During the transition period between the 2016 presidential election and the January 2017 inauguration of Donald Trump, retired General Michael Flynn — who was tapped by Trump to become national security adviser — pushed what he and longtime Trump friend and backer Tom Barrack called a "Mideast Marshall Plan" which involved secretly selling United States nuclear power technology to Saudi Arabia, possibly in violation of U.S. law, a congressional report revealed last month, according to NBC News.
The plan appeared to involve the lifting on economic sanctions on Russia, allowing the Russians to build and operate nuclear power plants in Saudi Arabia, along with the U.S. and France, according to a Guardian report.
Though Flynn was forced out of the Trump administration after just weeks due to his ties to Russia, which he had lied about – and Flynn later pleaded guilty to lying to FBI agents about his Russia contacts — his plan to sell nuclear technology to the Saudis appears to be back on track, at least in some form. According to a Reuters report on Wednesday, Energy Secretary Rick Perry has approved "six secret authorizations by companies to sell nuclear power technology and assistance to Saudi Arabia."
The secret deals lay the groundwork for companies to eventually sell nuclear technology to Saudi Arabia, after a "transfer of knowledge and expertise" to the Middle Eastern kingdom, according to a report by The Daily Beast, which first reported the existence of the secret nuclear authorizations by Perry.
Allowing the Saudis to build nuclear power plants could lead to a nuclear arms race in the Middle East, U.S. lawmakers fear, according to Reuters. Saudi ruler Crown Prince Mohammad bin Salman has said that if Iran were to start developing nuclear weapons technology, Saudi Arabia would do the same.

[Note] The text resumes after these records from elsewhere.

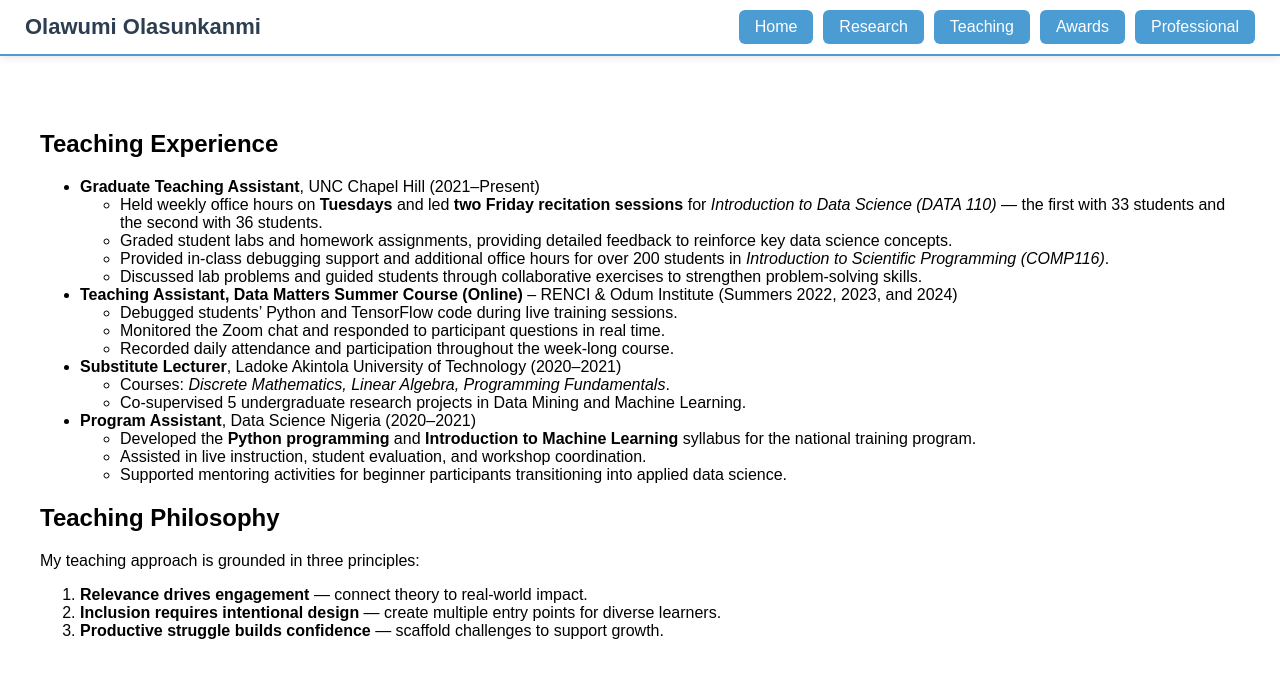
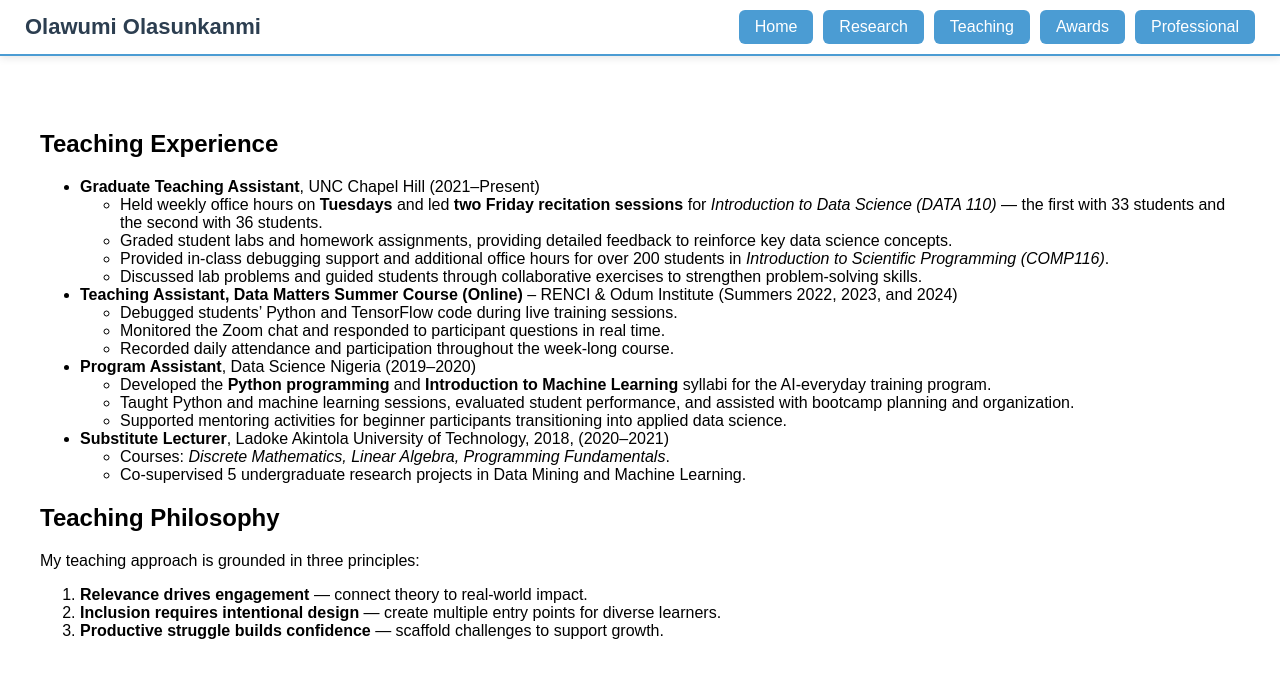
Before and after one commit to wumirose/wumirose.github.io, a Jekyll site: the page built from teaching.md, in a window 1280 px wide. Shown: the top 678 px of the page. Built offline with Jekyll 4.4.1, drawn with Linux system fonts in a browser that asks for light colours.

Commit message:
Update teaching.md

```diff
--- a/teaching.md
+++ b/teaching.md
@@ -16,15 +16,14 @@ title: Teaching
   - Monitored the Zoom chat and responded to participant questions in real time.
   - Recorded daily attendance and participation throughout the week-long course.
 
-- **Substitute Lecturer**, Ladoke Akintola University of Technology (2020–2021)
+- **Program Assistant**, Data Science Nigeria (2019–2020)
+  - Developed the **Python programming** and **Introduction to Machine Learning** syllabi for the AI-everyday training program.
+  - Taught Python and machine learning sessions, evaluated student performance, and assisted with bootcamp planning and organization.
+  - Supported mentoring activities for beginner participants transitioning into applied data science.
+
+- **Substitute Lecturer**, Ladoke Akintola University of Technology, 2018, (2020–2021)
   - Courses: *Discrete Mathematics, Linear Algebra, Programming Fundamentals*.
   - Co-supervised 5 undergraduate research projects in Data Mining and Machine Learning.
-
-- **Program Assistant**, Data Science Nigeria (2020–2021)
-  - Developed the **Python programming** and **Introduction to Machine Learning** syllabus for the national training program.
-  - Assisted in live instruction, student evaluation, and workshop coordination.
-  - Supported mentoring activities for beginner participants transitioning into applied data science.
-
 
 ## Teaching Philosophy
 
```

But last year, Trump pulled the United States out of a nuclear treaty with Iran negotiated by the administration of President Barack Obama, a deal which prevented the Iranians from developing nuclear weapons. Last week according to a Wall Street Journal report, Trump administration officials alleged that Iran is covertly "poised to restart work" on a new nuclear weapons program, and is "using front companies to buy materials from Russia and China that could be used to reactivate its banned bomb program."
The plan pushed by Flynn and Barrack in early 2017 made substantial progress, according to the congressional investigation, as summarized by Vox.
Under United States law, before the U.S. can sell nuclear technology to any other country, the buyer must agree to conditions, including a pledge that the technology will not be converted for nuclear weapons development, according to the Federation of Atomic Scientists. But under Flynn's plan, those conditions appeared to be ignored, according to the congressional report.